* [About this exercise] The whole listing is to be written out again exactly; the pictures are not.

* [Data provided]

==*==

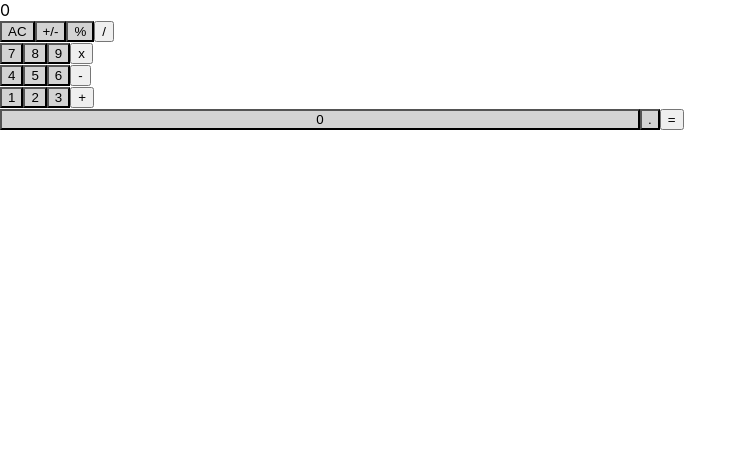
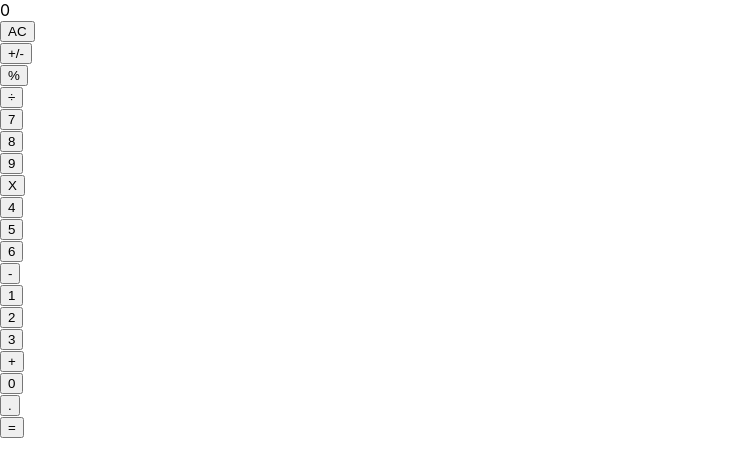
Before and after one commit to Ashah15/React-app, a React (Create React App) app: page / in a window 1280 px wide. Shown: the top 476 px of the page, without its empty margins (0-747 px from the left). Built offline with nearby package versions, Linux system fonts and the light colour scheme.

Commit message:
Fixed eslint errors in button.js file

```diff
--- a/src/components/Button.js
+++ b/src/components/Button.js
@@ -1,22 +1,18 @@
-import React from 'react'; // eslint-disable-line no-unused-vars
-import PropTypes from 'prop-types'
+import React from 'react';
+import PropTypes from 'prop-types';
 
-const Button = (props) => {
-
-  const clickHandler = () => props.clickHandler(props.name)
-
-
+export default function Button({
+  buttonName, wide, handleClick,
+}) {
   return (
-    <button className={'button'} style={{ backgroundColor: (props.color === 'orange' ? '' : 'lightGray'), width: (props.width === true ? '50%' : '') }} onClick={() => clickHandler()}>
-      {props.name}
-    </button >
+    <div className={wide ? 'zerobtn-style' : 'button-style'}>
+      <button type="button" className="name-buttons" onClick={() => handleClick(buttonName)}>{ buttonName }</button>
+    </div>
   );
 }
 
 Button.propTypes = {
-  name: PropTypes.string.isRequired,
-  width: PropTypes.bool.isRequired,
-  color: PropTypes.string
-}
-
-export default Button;
+  buttonName: PropTypes.string.isRequired,
+  wide: PropTypes.bool.isRequired,
+  handleClick: PropTypes.func.isRequired,
+};
--- a/src/components/ButtonPanel.js
+++ b/src/components/ButtonPanel.js
@@ -1,41 +1,43 @@
-import React from 'react'; // eslint-disable-line no-unused-vars
-import Button from './Button' // eslint-disable-line no-unused-vars
+import React from 'react';
+import PropTypes from 'prop-types';
+import Button from './Button';
 
-const ButtonPanel = (props) => {
-  const group1 = ['AC', '+/-', '%', '/']
-  const group2 = ['7', '8', '9', 'x']
-  const group3 = ['4', '5', '6', '-']
-  const group4 = ['1', '2', '3', '+']
-  const group5 = ['0', '.', '=']
-
-  const buttonGroups = (group) => group.map((button) =>
-    (button === '0' ? <Button key={button} name={button} width={true} clickHandler={props.clickHandler} />
-      : (button === group[group.length - 1] ? (props.operation === button
-        ? <Button key={button} name={button} color='white' width={false} clickHandler={props.clickHandler} />
-        : <Button key={button} name={button} color='orange' width={false} clickHandler={props.clickHandler} />)
-        : <Button key={button} name={button} width={false} clickHandler={props.clickHandler} />))
-  )
-
-
+export default function ButtonPanel({ clickHandler }) {
   return (
-    <div className='buttonPanel'>
-      <div>
-        {buttonGroups(group1)}
+    <div className="groups">
+      <div className="Group1 d-flex justify-content-around">
+        <Button buttonName="AC" color="#EFEFEF" handleClick={clickHandler} />
+        <Button buttonName="+/-" color="#EFEFEF" handleClick={clickHandler} />
+        <Button buttonName="%" color="#EFEFEF" handleClick={clickHandler} />
+        <Button buttonName="÷" handleClick={clickHandler} />
       </div>
-      <div>
-        {buttonGroups(group2)}
+      <div className="Group2 d-flex justify-content-around">
+        <Button buttonName="7" color="#EFEFEF" handleClick={clickHandler} />
+        <Button buttonName="8" color="#EFEFEF" handleClick={clickHandler} />
+        <Button buttonName="9" color="#EFEFEF" handleClick={clickHandler} />
+        <Button buttonName="X" handleClick={clickHandler} />
       </div>
-      <div>
-        {buttonGroups(group3)}
+      <div className="Group3 d-flex justify-content-around">
+        <Button buttonName="4" color="#EFEFEF" handleClick={clickHandler} />
+        <Button buttonName="5" color="#EFEFEF" handleClick={clickHandler} />
+        <Button buttonName="6" color="#EFEFEF" handleClick={clickHandler} />
+        <Button buttonName="-" handleClick={clickHandler} />
       </div>
-      <div>
-        {buttonGroups(group4)}
+      <div className="Group4 d-flex justify-content-around">
+        <Button buttonName="1" color="#EFEFEF" handleClick={clickHandler} />
+        <Button buttonName="2" color="#EFEFEF" handleClick={clickHandler} />
+        <Button buttonName="3" color="#EFEFEF" handleClick={clickHandler} />
+        <Button buttonName="+" handleClick={clickHandler} />
       </div>
-      <div>
-        {buttonGroups(group5)}
+      <div className="Group5 d-flex">
+        <Button buttonName="0" wide color="#EFEFEF" handleClick={clickHandler} />
+        <Button buttonName="." color="#EFEFEF" handleClick={clickHandler} />
+        <Button buttonName="=" handleClick={clickHandler} />
       </div>
     </div>
   );
 }
 
-export default ButtonPanel;
+ButtonPanel.propTypes = {
+  clickHandler: PropTypes.func.isRequired,
+};
```
Also changed, not shown: package.json (+9 -5 lines), 1 other file (tests, documents, lock files or other folders).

==*==

* [Final answer]
Before and after one commit to Ashah15/React-app, a React (Create React App) app: page / in a window 1280 px wide. Shown: the top 476 px of the page, without its empty margins (0-747 px from the left). Built offline with nearby package versions, Linux system fonts and the light colour scheme.

Commit message:
Fixed eslint errors in button.js file

```diff
--- a/src/components/Button.js
+++ b/src/components/Button.js
@@ -1,22 +1,18 @@
-import React from 'react'; // eslint-disable-line no-unused-vars
-import PropTypes from 'prop-types'
+import React from 'react';
+import PropTypes from 'prop-types';
 
-const Button = (props) => {
-
-  const clickHandler = () => props.clickHandler(props.name)
-
-
+export default function Button({
+  buttonName, wide, handleClick,
+}) {
   return (
-    <button className={'button'} style={{ backgroundColor: (props.color === 'orange' ? '' : 'lightGray'), width: (props.width === true ? '50%' : '') }} onClick={() => clickHandler()}>
-      {props.name}
-    </button >
+    <div className={wide ? 'zerobtn-style' : 'button-style'}>
+      <button type="button" className="name-buttons" onClick={() => handleClick(buttonName)}>{ buttonName }</button>
+    </div>
   );
 }
 
 Button.propTypes = {
-  name: PropTypes.string.isRequired,
-  width: PropTypes.bool.isRequired,
-  color: PropTypes.string
-}
-
-export default Button;
+  buttonName: PropTypes.string.isRequired,
+  wide: PropTypes.bool.isRequired,
+  handleClick: PropTypes.func.isRequired,
+};
--- a/src/components/ButtonPanel.js
+++ b/src/components/ButtonPanel.js
@@ -1,41 +1,43 @@
-import React from 'react'; // eslint-disable-line no-unused-vars
-import Button from './Button' // eslint-disable-line no-unused-vars
+import React from 'react';
+import PropTypes from 'prop-types';
+import Button from './Button';
 
-const ButtonPanel = (props) => {
-  const group1 = ['AC', '+/-', '%', '/']
-  const group2 = ['7', '8', '9', 'x']
-  const group3 = ['4', '5', '6', '-']
-  const group4 = ['1', '2', '3', '+']
-  const group5 = ['0', '.', '=']
-
-  const buttonGroups = (group) => group.map((button) =>
-    (button === '0' ? <Button key={button} name={button} width={true} clickHandler={props.clickHandler} />
-      : (button === group[group.length - 1] ? (props.operation === button
-        ? <Button key={button} name={button} color='white' width={false} clickHandler={props.clickHandler} />
-        : <Button key={button} name={button} color='orange' width={false} clickHandler={props.clickHandler} />)
-        : <Button key={button} name={button} width={false} clickHandler={props.clickHandler} />))
-  )
-
-
+export default function ButtonPanel({ clickHandler }) {
   return (
-    <div className='buttonPanel'>
-      <div>
-        {buttonGroups(group1)}
+    <div className="groups">
+      <div className="Group1 d-flex justify-content-around">
+        <Button buttonName="AC" color="#EFEFEF" handleClick={clickHandler} />
+        <Button buttonName="+/-" color="#EFEFEF" handleClick={clickHandler} />
+        <Button buttonName="%" color="#EFEFEF" handleClick={clickHandler} />
+        <Button buttonName="÷" handleClick={clickHandler} />
       </div>
-      <div>
-        {buttonGroups(group2)}
+      <div className="Group2 d-flex justify-content-around">
+        <Button buttonName="7" color="#EFEFEF" handleClick={clickHandler} />
+        <Button buttonName="8" color="#EFEFEF" handleClick={clickHandler} />
+        <Button buttonName="9" color="#EFEFEF" handleClick={clickHandler} />
+        <Button buttonName="X" handleClick={clickHandler} />
       </div>
-      <div>
-        {buttonGroups(group3)}
+      <div className="Group3 d-flex justify-content-around">
+        <Button buttonName="4" color="#EFEFEF" handleClick={clickHandler} />
+        <Button buttonName="5" color="#EFEFEF" handleClick={clickHandler} />
+        <Button buttonName="6" color="#EFEFEF" handleClick={clickHandler} />
+        <Button buttonName="-" handleClick={clickHandler} />
       </div>
-      <div>
-        {buttonGroups(group4)}
+      <div className="Group4 d-flex justify-content-around">
+        <Button buttonName="1" color="#EFEFEF" handleClick={clickHandler} />
+        <Button buttonName="2" color="#EFEFEF" handleClick={clickHandler} />
+        <Button buttonName="3" color="#EFEFEF" handleClick={clickHandler} />
+        <Button buttonName="+" handleClick={clickHandler} />
       </div>
-      <div>
-        {buttonGroups(group5)}
+      <div className="Group5 d-flex">
+        <Button buttonName="0" wide color="#EFEFEF" handleClick={clickHandler} />
+        <Button buttonName="." color="#EFEFEF" handleClick={clickHandler} />
+        <Button buttonName="=" handleClick={clickHandler} />
       </div>
     </div>
   );
 }
 
-export default ButtonPanel;
+ButtonPanel.propTypes = {
+  clickHandler: PropTypes.func.isRequired,
+};
```
Also changed, not shown: package.json (+9 -5 lines), 1 other file (tests, documents, lock files or other folders).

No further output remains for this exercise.